Jerusalem (VINnews) – Professor Gabi Barabash, the former director-general of Israel’s health ministry and former director of Ichilov hospital, a leading figure in the battle against coronavirus, has been appointed as Israel’s coronavirus “czar.” The government confirmed the appointment Tuesday and there will be a press conference Tuesday evening in which Prime Minister Netanyahu is expected to announce the appointment.
Barabash has been a leading proponent of lockdowns to combat the virus. It is possible that with the steep rise in coronavirus cases in Israel, with 30,000 active cases in the country, Barabash will push for a lockdown to be initiated as soon as August.
Colleagues welcomed the appointment of Barabash. Professor Roni Gimzu, the director of the Ichilov hospital, told N12 that “Barabash’s appointment as coronavirus czar is excellent. He’s the right person in the right place! This is the best decision taken by the government at this point in the crisis. I know Gabi well. He is decisive, determined, detail-oriented and does not accept that something is “impossible”. He knows when to respect and when to show anger.”
Gimzu added that Barabash had “taken the matter seriously from the beginning, learning the details like he knows and taking a definitive stance.

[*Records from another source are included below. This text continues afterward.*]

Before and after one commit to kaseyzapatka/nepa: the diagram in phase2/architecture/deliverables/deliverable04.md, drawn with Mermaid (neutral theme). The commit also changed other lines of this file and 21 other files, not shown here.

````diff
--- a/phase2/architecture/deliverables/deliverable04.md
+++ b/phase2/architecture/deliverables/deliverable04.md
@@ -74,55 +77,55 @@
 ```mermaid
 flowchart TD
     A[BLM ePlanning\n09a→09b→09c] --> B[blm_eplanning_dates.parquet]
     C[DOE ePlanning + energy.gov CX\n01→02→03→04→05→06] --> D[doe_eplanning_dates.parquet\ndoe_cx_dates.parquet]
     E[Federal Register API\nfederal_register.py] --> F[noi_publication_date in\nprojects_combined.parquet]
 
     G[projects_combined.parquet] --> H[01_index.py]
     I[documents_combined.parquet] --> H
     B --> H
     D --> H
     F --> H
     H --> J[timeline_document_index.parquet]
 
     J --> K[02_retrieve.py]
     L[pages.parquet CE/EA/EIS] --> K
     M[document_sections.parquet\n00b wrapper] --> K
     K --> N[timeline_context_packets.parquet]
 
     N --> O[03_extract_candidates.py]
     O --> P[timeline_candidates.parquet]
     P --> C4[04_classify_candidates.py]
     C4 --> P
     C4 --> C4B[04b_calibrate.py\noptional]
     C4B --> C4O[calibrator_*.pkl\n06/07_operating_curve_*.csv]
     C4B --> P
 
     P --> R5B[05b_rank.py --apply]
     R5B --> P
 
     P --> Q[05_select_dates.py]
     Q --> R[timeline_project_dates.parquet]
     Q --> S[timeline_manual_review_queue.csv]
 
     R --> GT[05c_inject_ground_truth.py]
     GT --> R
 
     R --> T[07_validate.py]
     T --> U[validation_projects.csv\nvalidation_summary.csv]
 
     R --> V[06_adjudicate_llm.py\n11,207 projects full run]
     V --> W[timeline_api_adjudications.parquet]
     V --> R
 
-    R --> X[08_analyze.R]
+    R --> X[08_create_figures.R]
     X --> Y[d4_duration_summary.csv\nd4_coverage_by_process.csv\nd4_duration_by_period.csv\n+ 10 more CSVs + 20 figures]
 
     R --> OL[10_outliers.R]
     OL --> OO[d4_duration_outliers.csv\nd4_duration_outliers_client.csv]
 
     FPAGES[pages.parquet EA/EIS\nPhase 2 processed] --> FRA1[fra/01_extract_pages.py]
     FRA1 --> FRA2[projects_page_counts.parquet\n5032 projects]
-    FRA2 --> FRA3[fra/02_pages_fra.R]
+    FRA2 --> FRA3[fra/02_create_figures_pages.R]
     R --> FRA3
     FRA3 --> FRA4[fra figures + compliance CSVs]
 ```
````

Gimzu also claimed that “Israel can eradicate coronavirus, strengthen the economy and all this without a lockdown – if there is proper management and public notification. We can show the world that Israel can eradicate the virus without a lockdown.”
Former Mossad chief Danny Yatom however opposed the appointment of a doctor to the position since “the crisis goes beyond lab tests and hospital beds, it affects all the government ministries whose work must be coordinated and monitored. There were other candidates on the list who were more qualified.”
One of those candidates is the highly respected head of the Mossad at present, Yossi Cohen, as well as General Amir Abulafia, who congratulated Barabash on his appointment. General (res.) Ronny Nome, who was responsible for supervising Bnei Brak during the first lockdown, was also offered the position but refused because he felt he would not have enough authority to manage the crisis effectively.